The value of the 360 when done in person, with tailored questions to pinpoint behaviors to strengthen, is a gift of awareness that many executives never get the chance to realize. Hold this feedback as a gift, not a jail sentence.
Are You a Horse?
If enough people call you a horse…buy a saddle. What I mean is, when you get feedback that points to behavior trends, it is the objective evidence you can either a) reject because they just don’t know you well or, b) use to develop yourself. I bet you can guess which option I recommend.
Face it, fifteen people can’t be all wrong, nor can the “job” have done this to you.
Your management team is providing you with your first road map with which to shape into a development plan. Try it, you’ll like it.

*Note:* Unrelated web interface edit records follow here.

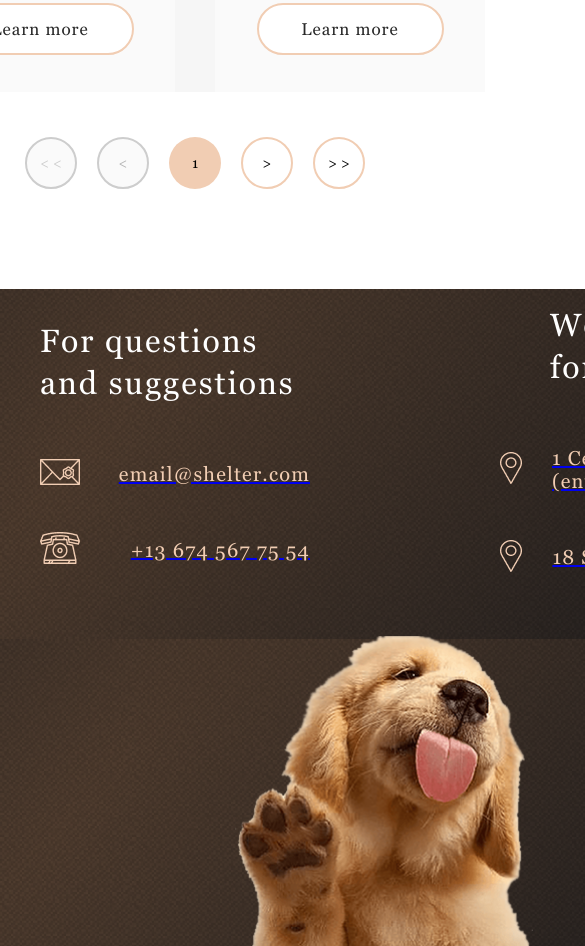
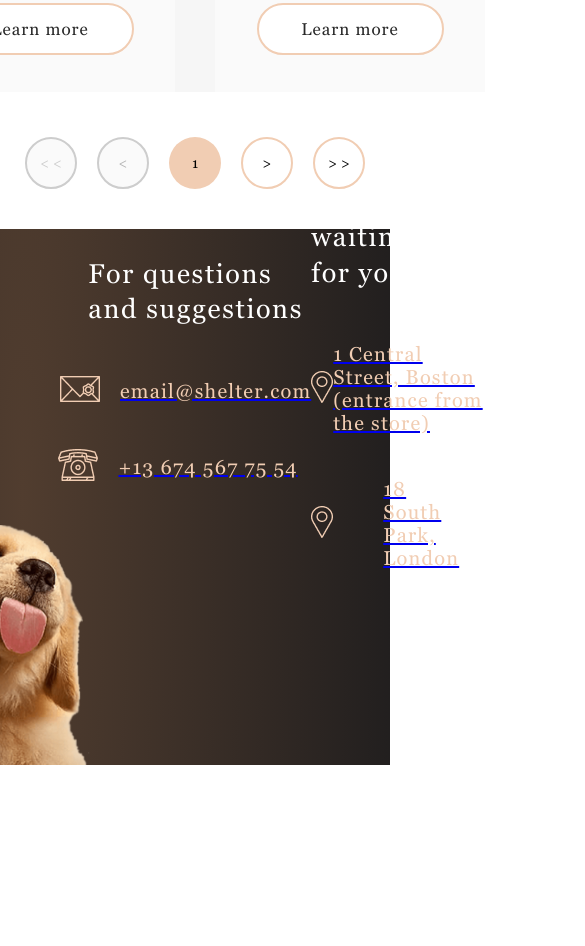
Before and after one commit to Levani49/shelter, a plain HTML site: page pages/pets/index.html in a window 390 px wide. Shown: the part 1654-2600 px from the top of the page, 585 px wide, since content can reach past the window. After the commit the page ends 2419 px from the top, so only its background shows below. Drawn offline with Linux system fonts and the light colour scheme.

Commit message:
feat: footer block is completed

```diff
--- /dev/null
+++ b/pages/main/script.js
@@ -0,0 +1,6 @@
+const hamburgerButton = document.querySelector('.hamburger-menu')[0];
+const navLinks = document.querySelector('.links')[0];
+
+hamburgerButton.addEventListener('click', () => {
+    navLinks.classList.toggle('active')
+})
--- a/pages/main/style.css
+++ b/pages/main/style.css
@@ -91,12 +91,30 @@ body {
     text-shadow: 2px 2px rgba(255, 0, 0, 0.377);
 }
 
+.hamburger-menu {
+    position: absolute;
+    top: 49px;
+    right: 49px;
+    width: 30px;
+    height: 22px;
+    display: none;
+    flex-direction: column;
+    justify-content: space-between;
+}
+
+.bar {
+    height: 3px;
+    width: 100%;
+    background-color: #000000;
+    border-radius: 10px;
+}
+
 .people-house {
     width: 460px;
     margin-top: 163px;
-    display: flex;
+    /* display: flex;
     justify-content: space-between;
-    position: relative;
+    position: relative; */
 }
 
 .only-house {
@@ -173,37 +191,113 @@ body {
     .links {
         margin-right: 455px;
     }
-    /* .only-house {
-        display: flex;
-        justify-content: space-between;
-        flex-direction: row;
+    .only-house {
+        flex-direction: column;
+        justify-content: center;
+        align-items: center;
         /* border: 2px solid white; */
-    /* margin-left: 40px;
-    width: 460px;
-} */
-    /* .people-house {
+        margin-left: 40px;
+        width: 460px;
+    }
+    .people-house {
         margin-top: 60px;
-    } */
-    /* .text-wrapper {
+    }
+    .text-wrapper {
         display: flex;
         justify-content: space-between;
         flex-direction: column;
         margin-left: 154px;
         margin-top: 150px;
     }
+    .text-wrapper h2 {
+        width: 310px;
+        height: 114px;
+        font-family: 'Georgia';
+        font-style: normal;
+        font-weight: 400;
+        font-size: 44px;
+        line-height: 130%;
+    }
+    .offer {
+        width: 460px;
+        height: 72px;
+    }
     .people-house img {
-        position: absolute;
-        width: 498px;
-        height: 528px;
-        margin-left: 402px;
-        margin-top: 300px;
+        /* position: absolute; */
+        width: 569px;
+        height: 593px;
+        margin-left: 240px;
+        margin-right: 30px;
+        margin-top: 100px;
     }
     .only-house h2 {
         font-size: 38px;
     }
     .only-house {
         margin-top: -150px;
-    } */
+    }
+}
+
+
+/* create first block responsive(320px) */
+
+@media all and (max-width: 320px) {
+    .hamburger-menu {
+        display: flex;
+        right: 5%;
+        margin-top: 25px;
+    }
+    .links ul {
+        display: none;
+    }
+    .bar {
+        background-color: rgba(241, 205, 179, 1);
+    }
+    .navigation {
+        flex-direction: column;
+        align-items: flex-start;
+    }
+    .links ul {
+        width: 100%;
+        flex-direction: column;
+        margin-left: 87px;
+    }
+    .links li {
+        text-align: right;
+    }
+    .links.active {
+        display: flex;
+    }
+    .text-wrapper h2 {
+        width: 260px;
+        height: 64px;
+        font-family: 'Georgia';
+        font-style: normal;
+        font-weight: 400;
+        font-size: 25px;
+        line-height: 130%;
+        letter-spacing: 0.06em;
+        margin-right: 300px;
+        margin-top: -60px;
+    }
+    .offer {
+        width: 300px;
+        height: 96px;
+        font-family: 'Arial';
+        font-style: normal;
+        font-weight: 400;
+        font-size: 15px;
+        line-height: 160%;
+        margin-left: -50px;
+        padding-left: 8px;
+    }
+    .people-house img {
+        width: 260px;
+        height: 271.77px;
+        margin-right: 30px;
+        margin-top: -50px;
+        margin-left: -120px;
+    }
 }
 
 .about-page {
@@ -308,6 +402,7 @@ body {
     }
     .about-content img {
         margin-right: 530px;
+        padding-left: 18px;
     }
 }
 
@@ -710,6 +805,8 @@ body {
         margin-top: 55px;
         margin-right: 14%;
         margin-left: -25%;
+        padding-left: 20px;
+        padding-right: 20px;
     }
 }
 
@@ -1076,7 +1173,8 @@ body {
     display: flex;
     justify-content: space-between;
     align-items: center;
-    background-image: url(../../assets/images/footer-gradient-background.png);
+    position: relative;
+    background: radial-gradient(110.67% 538.64% at 5.73% 50%, #513d2f 0%, #1a1a1c 100%), #211f20;
 }
 
 .contacts {
@@ -1159,6 +1257,7 @@ body {
 
 .locations {
     margin-top: 25px;
+    margin-right: 400px;
 }
 
 .locations h3 {
@@ -1169,7 +1268,6 @@ body {
     line-height: 130%;
     letter-spacing: 0.06em;
     color: #FFFFFF;
-    margin-left: 40px;
 }
 
 .central1 {
@@ -1237,215 +1335,70 @@ body {
     cursor: pointer;
     transition: 0.5s;
     margin-top: 40px;
+    right: 0;
+    bottom: 0;
+    position: absolute;
 }
 
 .foot-puppy:hover {
     transform: scale(1.1);
 }
 
-
-/* .contacts {
-    /* width: 278px;
-    height: 234px; */
-
-
-/* margin-left: 40px;
-} */
-
-
-/* .contacts h3 {
-    font-family: 'Georgia', sans-serif;
-    font-style: normal;
-    font-weight: 400;
-    font-size: 32px;
-    line-height: 130%;
-    letter-spacing: 0.06em;
-    color: #FFFFFF;
+@media all and (max-width: 768px) {
+    .foot-puppy {
+        right: 300px;
+        bottom: 0;
+        width: 230px;
+        height: 240px;
+    }
+    .contacts {
+        justify-content: flex-start;
+        margin-left: 80px;
+        margin-top: 0px;
+        margin-bottom: 260px;
+    }
+    .contacts h3 {
+        font-size: 27px;
+    }
+    .locations {
+        margin-top: -200px;
+        margin-right: 10px;
+    }
+    .locations h3 {
+        font-size: 27px;
+        line-height: 130%;
+    }
 }
 
-.contacts h4 {
-    margin-right: 20px;
-}
-
-.mail-icon {
-    color: #F1CDB3;
-    cursor: pointer;
-    transition: 0.5s;
-}
-
-.mail-icon:hover {
-    transform: scale(1.3);
-}
-
-.shelter-mail {
-    font-family: 'Georgia';
-    font-style: normal;
-    font-weight: 400;
-    font-size: 20px;
-    line-height: 115%;
-    letter-spacing: 0.06em;
-    color: #F1CDB3;
-}
-
-.mail-contacts1 {
-    display: flex;
-    justify-content: space-between;
-    align-items: center;
-}
-
-.mail-contacts2 {
-    display: flex;
-    justify-content: space-between;
-    align-items: center;
-}
-
-.phone-icon {
-    width: 40px;
-    height: 32px;
-    color: #F1CDB3;
-    cursor: pointer;
-    transition: 0.5s;
-}
-
-.phone-icon:hover {
-    transform: scale(1.3);
-}
-
-.phone-number {
-    font-family: 'Georgia', sans-serif;
-    font-style: normal;
-    font-weight: 400;
-    font-size: 20px;
-    line-height: 115%;
-    letter-spacing: 0.06em;
-    color: #F1CDB3;
-}
-
-.locations {
-    margin-top: -15px;
-}
-
-.locations h3 {
-    font-family: 'Georgia', sans-serif;
-    font-style: normal;
-    font-weight: 400;
-    font-size: 32px;
-    line-height: 130%;
-    letter-spacing: 0.06em;
-    color: #FFFFFF;
-}
-
-.pin-icon1 {
-    color: #F1CDB3;
-    cursor: pointer;
-    transition: 0.5s;
-}
-
-.pin-icon1:hover {
-    transform: scale(1.3);
-}
-
-.central-street {
-    width: 260px;
-    height: 46px;
-    font-family: 'Georgia', sans-serif;
-    font-style: normal;
-    font-weight: 400;
-    font-size: 20px;
-    line-height: 115%;
-    letter-spacing: 0.06em;
-    color: #F1CDB3;
-}
-
-.pin-icon2 {
-    width: 22px;
-    height: 32px;
-    color: #F1CDB3;
-    cursor: pointer;
-    transition: 0.5s;
-}
-
-.pin-icon2:hover {
-    transform: scale(1.3);
-}
-
-.park-number {
-    font-family: 'Georgia', sans-serif;
-    font-style: normal;
-    font-weight: 400;
-    font-size: 20px;
-    line-height: 115%;
-    letter-spacing: 0.06em;
-    color: #F1CDB3;
-    margin-right: 50px;
-}
-
-.central1 {
-    display: flex;
-    justify-content: space-between;
-    align-items: center;
-}
-
-.central2 {
-    display: flex;
-    justify-content: space-between;
-    align-items: center;
-}
-
-.locations h4 {
-    margin-left: 30px;
-}
-
-.foot-puppy {
-    cursor: pointer;
-    transition: 0.5s;
-    margin-top: 40px;
-}
-
-.foot-puppy:hover {
-    transform: scale(1.1);
-}
-
-
-/* create footer block responsive(768px) */
-
-
-/* @media all and (max-width: 768px) {
+@media all and (max-width: 320px) {
     .footer {
         flex-direction: column;
+        justify-content: center;
+        align-items: center;
     }
     .foot-puppy {
-        order: 2;
-        width: 300px;
-        height: 310px;
+        right: 30px;
+        bottom: -1px;
+        width: 260px;
+        height: 269px;
     }
-    .contacts h4 {
-        margin-right: 970px;
+    .contacts {
+        justify-content: flex-start;
+        margin-left: 10px;
+        margin-top: 0px;
+        margin-bottom: 60px;
     }
     .locations {
-        margin-top: -315px;
-        margin-left: 500px;
+        margin-top: 0px;
+        margin-bottom: 250px;
+        margin-left: 20px;
+    }
+    .central-street {
+        margin-right: 0px;
+        margin-left: 10px;
+        font-size: 18px;
     }
     .locations h3 {
-        margin-left: 50px;
+        margin-left: 10px;
     }
-    .central-street {
-        margin-right: 500px;
-    }
-    .park-number {
-        margin-right: 500px;
-    }
-    .foot-puppy {
-        margin-left: 234px;
-        margin-right: 234px;
-    }
-    .contacts {
-        margin-left: 150px;
-    }
-    .locations {
-        margin-left: 600px;
-    }
-    .contacts1 {
-        margin-left: -50px;
-    }
-} */
+}
--- a/pages/pets/index.html
+++ b/pages/pets/index.html
@@ -122,7 +122,7 @@
             <div class="central1">
                 <a href="https://www.google.com/maps/place/1+Centre+St,+Boston,+MA+02130,+USA/@42.3227448,-71.1019048,17z/data=!3m1!4b1!4m5!3m4!1s0x89e379804904c2e1:0xf2288376436c7143!8m2!3d42.3227448!4d-71.0997161" target="_blank"> <img src="../../assets/images/pin.png" class="pin-icon1"> </a>
                 <a href="https://www.google.com/maps/place/1+Centre+St,+Boston,+MA+02130,+USA/@42.3227448,-71.1019048,17z/data=!3m1!4b1!4m5!3m4!1s0x89e379804904c2e1:0xf2288376436c7143!8m2!3d42.3227448!4d-71.0997161" target="_blank">
-                    <h4 class="central-street">1 Central Street, Boston (entrance from the store)</h4>
+                    <h4 class="central-street">1 Central Street, Boston <br> (entrance from the store)</h4>
                 </a>
             </div>
 
--- a/pages/pets/style.css
+++ b/pages/pets/style.css
@@ -367,53 +367,35 @@ body {
 }
 
 .footer {
-    width: 1280px;
     margin: 0;
     padding: 0;
     display: flex;
     justify-content: space-between;
-    background-image: url(../../assets/images/footer-gradient-background.png);
-    margin-top: 100px;
+    align-items: center;
+    /* background-image: url(../../assets/images/footer-gradient-background.png); */
+    position: relative;
+    background: radial-gradient(110.67% 538.64% at 5.73% 50%, #513d2f 0%, #1a1a1c 100%), #211f20;
+    margin-top: 40px;
 }
 
 .contacts {
-    /* width: 278px;
-    height: 234px; */
+    display: flex;
+    justify-content: space-between;
+    align-items: center;
+    flex-direction: column;
     margin-left: 40px;
+    margin-top: 56px;
+    margin-bottom: 60px;
 }
 
 .contacts h3 {
     font-family: 'Georgia', sans-serif;
     font-style: normal;
     font-weight: 400;
-    font-size: 32px;
+    font-size: 35px;
     line-height: 130%;
     letter-spacing: 0.06em;
     color: #FFFFFF;
-}
-
-.contacts h4 {
-    margin-right: 20px;
-}
-
-.mail-icon {
-    color: #F1CDB3;
-    cursor: pointer;
-    transition: 0.5s;
-}
-
-.mail-icon:hover {
-    transform: scale(1.3);
-}
-
-.shelter-mail {
-    font-family: 'Georgia';
-    font-style: normal;
-    font-weight: 400;
-    font-size: 20px;
-    line-height: 115%;
-    letter-spacing: 0.06em;
-    color: #F1CDB3;
 }
 
 .mail-contacts1 {
@@ -428,12 +410,35 @@ body {
     align-items: center;
 }
 
+.shelter-mail {
+    font-family: 'Georgia';
+    font-style: normal;
+    font-weight: 400;
+    font-size: 20px;
+    line-height: 115%;
+    letter-spacing: 0.06em;
+    color: #F1CDB3;
+    margin-left: 20px;
+}
+
+.mail-icon {
+    color: #F1CDB3;
+    cursor: pointer;
+    transition: 0.5s;
+    margin-left: -20px;
+}
+
+.mail-icon:hover {
+    transform: scale(1.3);
+}
+
 .phone-icon {
     width: 40px;
     height: 32px;
     color: #F1CDB3;
     cursor: pointer;
     transition: 0.5s;
+    margin-left: -35px;
 }
 
 .phone-icon:hover {
@@ -448,20 +453,36 @@ body {
     line-height: 115%;
     letter-spacing: 0.06em;
     color: #F1CDB3;
+    margin-left: 20px;
 }
 
 .locations {
-    margin-top: -15px;
+    margin-top: 25px;
+    margin-right: 400px;
 }
 
 .locations h3 {
     font-family: 'Georgia', sans-serif;
     font-style: normal;
     font-weight: 400;
-    font-size: 32px;
+    font-size: 35px;
     line-height: 130%;
     letter-spacing: 0.06em;
     color: #FFFFFF;
+}
+
+.central1 {
+    display: flex;
+    justify-content: space-between;
+    align-items: center;
+    margin-bottom: -10px;
+}
+
+.central2 {
+    display: flex;
+    justify-content: space-between;
+    align-items: center;
+    margin-bottom: 40px;
 }
 
 .pin-icon1 {
@@ -475,8 +496,6 @@ body {
 }
 
 .central-street {
-    width: 260px;
-    height: 46px;
     font-family: 'Georgia', sans-serif;
     font-style: normal;
     font-weight: 400;
@@ -484,6 +503,7 @@ body {
     line-height: 115%;
     letter-spacing: 0.06em;
     color: #F1CDB3;
+    margin-right: 25px;
 }
 
 .pin-icon2 {
@@ -507,74 +527,79 @@ body {
     letter-spacing: 0.06em;
     color: #F1CDB3;
     margin-right: 50px;
-}
-
-.central1 {
-    display: flex;
-    justify-content: space-between;
-    align-items: center;
-}
-
-.central2 {
-    display: flex;
-    justify-content: space-between;
-    align-items: center;
-}
-
-.locations h4 {
-    margin-left: 30px;
+    margin-left: 50px;
 }
 
 .foot-puppy {
+    width: 300px;
+    height: 310px;
     cursor: pointer;
     transition: 0.5s;
     margin-top: 40px;
+    right: 0;
+    bottom: 0;
+    position: absolute;
 }
 
 .foot-puppy:hover {
     transform: scale(1.1);
 }
 
-
-/* create footer block responsive(768px) */
-
 @media all and (max-width: 768px) {
-    .footer {
-        flex-direction: column;
+    .foot-puppy {
+        right: 300px;
+        bottom: 0;
+        width: 230px;
+        height: 240px;
     }
-    .foot-puppy {
-        order: 2;
-        width: 300px;
-        height: 310px;
+    .contacts {
+        justify-content: flex-start;
+        margin-left: 80px;
+        margin-top: 0px;
+        margin-bottom: 260px;
     }
-    .contacts h4 {
-        margin-right: 970px;
+    .contacts h3 {
+        font-size: 27px;
     }
     .locations {
-        margin-top: -315px;
-        margin-left: 500px;
+        margin-top: -200px;
+        margin-right: 10px;
     }
     .locations h3 {
-        margin-left: 50px;
-    }
-    .central-street {
-        margin-right: 500px;
-    }
-    .park-number {
-        margin-right: 500px;
-    }
-    .foot-puppy {
-        margin-left: 234px;
-        margin-right: 234px;
+        font-size: 27px;
+        line-height: 130%;
     }
 }
 
 @media all and (max-width: 320px) {
-    .numbers-nav {
-        justify-content: space-around;
-        margin-left: -10px;
-    }
     .footer {
         flex-direction: column;
+        justify-content: center;
+        align-items: center;
+    }
+    .foot-puppy {
+        right: 30px;
+        bottom: -1px;
+        width: 260px;
+        height: 269px;
+    }
+    .contacts {
+        justify-content: flex-start;
+        margin-left: 10px;
+        margin-top: 0px;
+        margin-bottom: 60px;
+    }
+    .locations {
+        margin-top: 0px;
+        margin-bottom: 250px;
+        margin-left: 20px;
+    }
+    .central-street {
+        margin-right: 0px;
+        margin-left: 10px;
+        font-size: 18px;
+    }
+    .locations h3 {
+        margin-left: 10px;
     }
 }
```
Also changed, not shown: pages/main/index.html (+6 -0 lines).
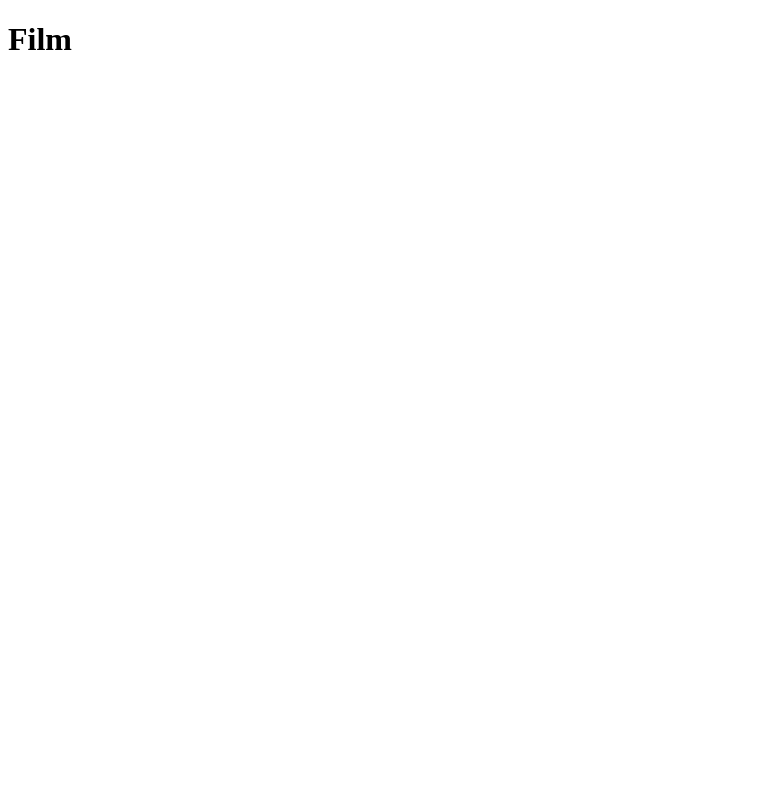
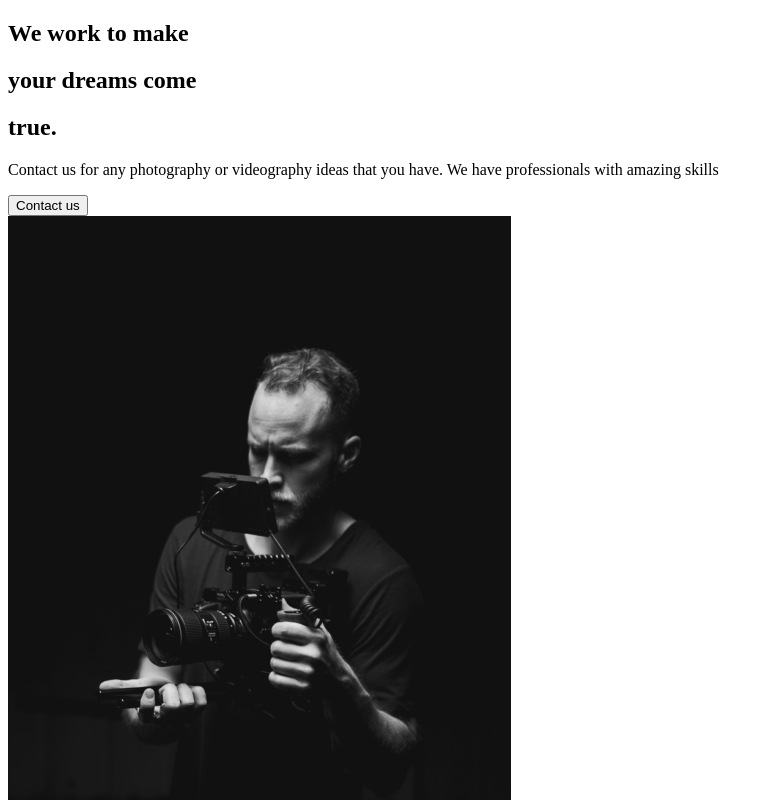
Before and after one commit to jermondprince/react-course-capture, a React (Create React App) app: page / in a window 1280 px wide. Shown: the top 800 px of the page, without its empty margins (0-773 px from the left). Built offline with nearby package versions, Linux system fonts and the light colour scheme.

Commit message:
2. About Section

```diff
--- a/src/App.js
+++ b/src/App.js
@@ -1,9 +1,12 @@
 import React from "react";
+
+//Import Pages
+import AboutUs from "./pages/AboutUs";
 
 function App() {
   return (
     <div className="App">
-      <h1>Film</h1>
+      <AboutUs />
     </div>
   );
 }
--- /dev/null
+++ b/src/components/AboutSection.js
@@ -0,0 +1,34 @@
+import React from "react";
+import home1 from "../img/home1.png";
+
+const AboutSection = () => {
+  return (
+    <div>
+      <div className="description">
+        <div className="title">
+          <div className="hide">
+            <h2>We work to make</h2>
+          </div>
+          <div className="hide">
+            <h2>
+              your <span>dreams</span> come
+            </h2>
+          </div>
+          <div className="hide">
+            <h2>true.</h2>
+          </div>
+        </div>
+        <p>
+          Contact us for any photography or videography ideas that you have. We
+          have professionals with amazing skills
+        </p>
+        <button>Contact us</button>
+        <div className="image">
+          <img src={home1} alt="guy with camera" />
+        </div>
+      </div>
+    </div>
+  );
+};
+
+export default AboutSection;
--- /dev/null
+++ b/src/pages/AboutUs.js
@@ -0,0 +1,10 @@
+import React from "react";
+
+// Page Components
+import AboutSection from "../components/AboutSection";
+
+const AboutUs = () => {
+  return <AboutSection />;
+};
+
+export default AboutUs;
```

When a new leader takes over a team, the assessment period begins…on both sides! As a leader, it’s essential to understand this and accept it. Your new team is looking at how YOU act, react and lead to see how much trust they are going to put into you for the long-term. So, before you unpack all your boxes and set up photos around your office, start planning to get to know your team by asking some key questions!
Patience and Interest
Being the “new leader on-the-block” requires patience and the ability to be truly interested in each person’s direction and understanding of where they see the organization going. What is THEIR vision for the future? Taking time to assess this will not only give you some insight but, show that you care about their opinion as you create YOUR vision.
Ask these questions to show your desire to understand and align with your directs:
Seven Questions to Ask Your New Team
- What is the next step for our organization?
- What’s your opinion of our lead products/services?
- What’s our future from this?
- Developmentally, where do you see yourself now relative to our company?
- Where do you want to be next year at this time?
- What would be exciting for you to focus on?
- In retrospect, what would you have altered from last year?
These questions give you insight into your direct’s knowledge of the organization and how connected they are to it. Do you have a favorite question you ask?
Try these and let me know how it goes in the comments below. Thanks!
It’s been said that you only have one chance to make a first impression. You can change that for your direct reports! Read more
Too often leaders get blindsided with direct reports who leave abruptly. Yet, upon the exit interview, HR realizes the issues that catalyzed the departure had been brewing for months. It’s a divorce, business style.
For the leader, departures like these are quite painful and force the leader to do a post mortem in haste. What often gets decided was that the exec just couldn’t take the pace or didn’t have what it really takes. In other words, it was their fault and nothing needs to change.
Often this couldn’t be further from the truth.
Pace Your Delegating
Too often leaders who rely on their lieutenants over-use them. They are initially impressed with the preemptive abilities of their direct and assume they can handle double the work from their great performance. While the direct has earned a high degree of confidence, that doesn’t mean he/she can handle an increased workload.
Leaders need to stop right there.
They need to carefully assess their direct’s skills and regularly meet with them to mutually determine this increase in work/responsibilities to insure it’s correctly introduced, welcomed and achievable. This is mission-critical so that the direct embraces the lift in their work without one day coming to work and realizing it’s just become a factory.
It’s Not a Factory
How you avoid the factory-like climate is by regularly meeting with your direct and listening to them. I mean really listening to them. Listen without any predetermined opinion, listen for what’s important to them, listen for their challenges, listen for their dreams.
Until you know their feelings you can’t shape their work into the rewarding career they and you truly want.
NY, NY 10019